The Israel-Hamas truce was extended by two days at the start of this week. The cease-fire was originally planned to expire after Monday, with a fourth exchange of Palestinian prisoners for hostages taken during the Oct. 7 attack on Israel. Now, Tuesday marks the fifth day of the cease-fire.
Hostage negotiations are still underway, and officials hope to extend the cease-fire for another four days. But violence in the West Bank and demands from Hamas to end Israeli military raids are complicating the situation.
Erin Snider is a scholar of Middle East politics, formerly at Texas A&M, and a fellow with the New America Foundation in Washington, D.C. She joined the Standard with more about the temporary cease-fire in Gaza.
This transcript has been lightly edited for clarity:
Texas Standard: What prompted this extension of the cease-fire?
Erin Snider: In a nutshell, essentially both Hamas and the Israelis have been able to strike a deal to exchange more hostages and prisoners. Of course, this comes after weeks of diplomatic discussions – very intense and complicated discussions, mediated by both Qatar and Egypt, to hash out some of the details of these exchanges.
How many hostages have been released so far, and where do the negotiations seem to stand right now when it comes to future exchanges?
Basically, under the Israel-Hamas deal – the first truce that we saw last week – both sides agreed to a four-day truce. Initially, that meant that 50 women, children and teenagers under the age of 19 that had been taken hostage could be freed in return for 150 Palestinian women and teenagers that have been detained by Israel. This deal also included an agreement to allow more emergency aid and fuel into Gaza.
As of Sunday, 40 Israelis – some of them with dual citizenship – have been released, according to numbers that we’ve seen from Israel. There have also been 17 Thai citizens and one Filipino. By most estimates, these seem to be workers that had been based in South Israel when they were seized. Those citizens were freed under a separate agreement.

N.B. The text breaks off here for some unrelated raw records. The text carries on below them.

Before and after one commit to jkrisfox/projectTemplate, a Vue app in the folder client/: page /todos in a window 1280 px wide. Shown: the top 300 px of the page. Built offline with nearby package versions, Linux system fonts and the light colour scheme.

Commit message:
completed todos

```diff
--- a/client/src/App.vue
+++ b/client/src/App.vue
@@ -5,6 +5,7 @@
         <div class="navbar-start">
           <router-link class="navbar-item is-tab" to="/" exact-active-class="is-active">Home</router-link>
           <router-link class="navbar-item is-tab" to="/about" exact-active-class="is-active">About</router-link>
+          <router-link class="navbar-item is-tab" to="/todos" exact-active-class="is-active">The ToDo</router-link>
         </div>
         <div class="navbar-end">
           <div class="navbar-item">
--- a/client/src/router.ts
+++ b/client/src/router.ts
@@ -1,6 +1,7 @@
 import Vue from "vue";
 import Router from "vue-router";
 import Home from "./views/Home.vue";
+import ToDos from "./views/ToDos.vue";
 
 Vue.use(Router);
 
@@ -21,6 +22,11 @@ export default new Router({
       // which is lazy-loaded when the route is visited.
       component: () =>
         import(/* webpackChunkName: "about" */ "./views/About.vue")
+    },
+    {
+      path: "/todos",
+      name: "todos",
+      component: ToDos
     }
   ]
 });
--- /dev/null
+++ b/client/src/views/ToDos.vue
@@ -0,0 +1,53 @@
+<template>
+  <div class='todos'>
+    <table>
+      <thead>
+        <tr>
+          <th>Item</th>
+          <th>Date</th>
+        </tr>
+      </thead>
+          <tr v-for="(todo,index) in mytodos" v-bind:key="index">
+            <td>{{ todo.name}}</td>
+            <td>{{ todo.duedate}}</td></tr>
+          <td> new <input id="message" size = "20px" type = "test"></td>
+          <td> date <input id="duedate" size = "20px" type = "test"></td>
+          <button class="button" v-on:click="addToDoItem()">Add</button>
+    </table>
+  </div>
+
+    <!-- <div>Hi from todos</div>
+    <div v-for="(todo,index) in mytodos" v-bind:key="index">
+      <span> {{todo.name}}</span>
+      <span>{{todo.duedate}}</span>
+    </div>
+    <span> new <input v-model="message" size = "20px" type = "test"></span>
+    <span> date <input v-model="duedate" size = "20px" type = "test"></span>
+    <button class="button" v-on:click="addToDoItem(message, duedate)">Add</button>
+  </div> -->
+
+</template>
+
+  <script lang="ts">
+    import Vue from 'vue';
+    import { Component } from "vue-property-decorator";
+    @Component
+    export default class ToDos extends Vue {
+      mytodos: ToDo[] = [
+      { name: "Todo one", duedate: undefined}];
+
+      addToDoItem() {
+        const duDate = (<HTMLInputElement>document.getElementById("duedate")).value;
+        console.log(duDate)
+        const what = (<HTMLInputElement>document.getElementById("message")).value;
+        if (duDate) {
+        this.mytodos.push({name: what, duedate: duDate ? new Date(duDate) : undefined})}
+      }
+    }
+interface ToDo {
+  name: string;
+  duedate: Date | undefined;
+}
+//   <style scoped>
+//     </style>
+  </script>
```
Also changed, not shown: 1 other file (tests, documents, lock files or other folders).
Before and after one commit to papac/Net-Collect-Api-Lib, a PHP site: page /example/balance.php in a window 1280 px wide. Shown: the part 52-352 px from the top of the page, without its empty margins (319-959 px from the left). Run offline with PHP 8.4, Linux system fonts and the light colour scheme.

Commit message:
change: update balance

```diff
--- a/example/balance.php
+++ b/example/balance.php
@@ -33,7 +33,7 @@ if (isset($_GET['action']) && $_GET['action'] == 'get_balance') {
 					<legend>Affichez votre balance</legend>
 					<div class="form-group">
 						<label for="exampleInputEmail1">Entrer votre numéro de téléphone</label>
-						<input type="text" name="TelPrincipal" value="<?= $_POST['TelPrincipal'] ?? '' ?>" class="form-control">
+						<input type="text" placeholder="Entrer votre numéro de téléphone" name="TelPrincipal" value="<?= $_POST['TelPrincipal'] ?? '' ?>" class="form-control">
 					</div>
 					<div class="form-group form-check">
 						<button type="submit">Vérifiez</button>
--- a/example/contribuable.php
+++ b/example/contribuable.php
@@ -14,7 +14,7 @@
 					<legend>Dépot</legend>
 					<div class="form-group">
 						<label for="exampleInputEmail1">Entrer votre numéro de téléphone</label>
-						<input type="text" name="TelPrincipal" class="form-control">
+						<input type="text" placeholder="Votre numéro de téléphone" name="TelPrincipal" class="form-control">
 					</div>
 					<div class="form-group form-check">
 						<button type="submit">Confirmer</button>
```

We have the good news yesterday that Hamas released another group of hostages soon after officials announced an agreement with Israel to extend that short-term cease-fire in the Gaza Strip for another two days. We’re hearing from Israel’s military and security services that there are 11 hostages now back in Israeli territory. Those include three French citizens, two German citizens and six Argentine citizens. In exchange with this latest truce, Israel is releasing 33 Palestinians – 30 minors and three women – from Israeli prisons.
Let’s talk about Qatar’s role and the role of Egypt and the United States. Is the U.S. leading this diplomatic effort?
The U.S. is certainly playing a significant role. But it’s also important not to underestimate the significance of Qatar’s role as well. Mediation in general has been a long pillar of Qatar’s foreign policy in the region. It’s been a key mediator, along with Egypt, in this conflict. And of course, the United States.
Given Qatar’s ties with parties in this conflict, its diplomacy has been seen as essential. In the past, it’s been seen as a key intermediary between parties that don’t necessarily talk, especially with states that refuse to deal directly with Hamas.
It’s an important U.S. ally as well. It hosts an American military base that’s key to U.S. operations in the region. Qatar also has ties to Islamist groups like Hamas, who have a political office based in the capital of Doha. This role as mediator is one that Qatar has pretty much actively and strategically cultivated over the last decade or so.
Just as an example, it played a significant role in mediating the last war between Israel and Hamas in 2014. Beyond Hamas, it also served as an intermediary between the U.S. and the Taliban before those two ultimately negotiated a peace deal.
How tenuous do you see this cease-fire at this moment?
It seems to be quite tenuous. I think that it’s been quite a surprise to see this extended as it has been over the last few days. But the reporting and what I’ve seen by various sources that I trust, I think is hopeful. But again, the situation is still quite delicate that it remains to be seen.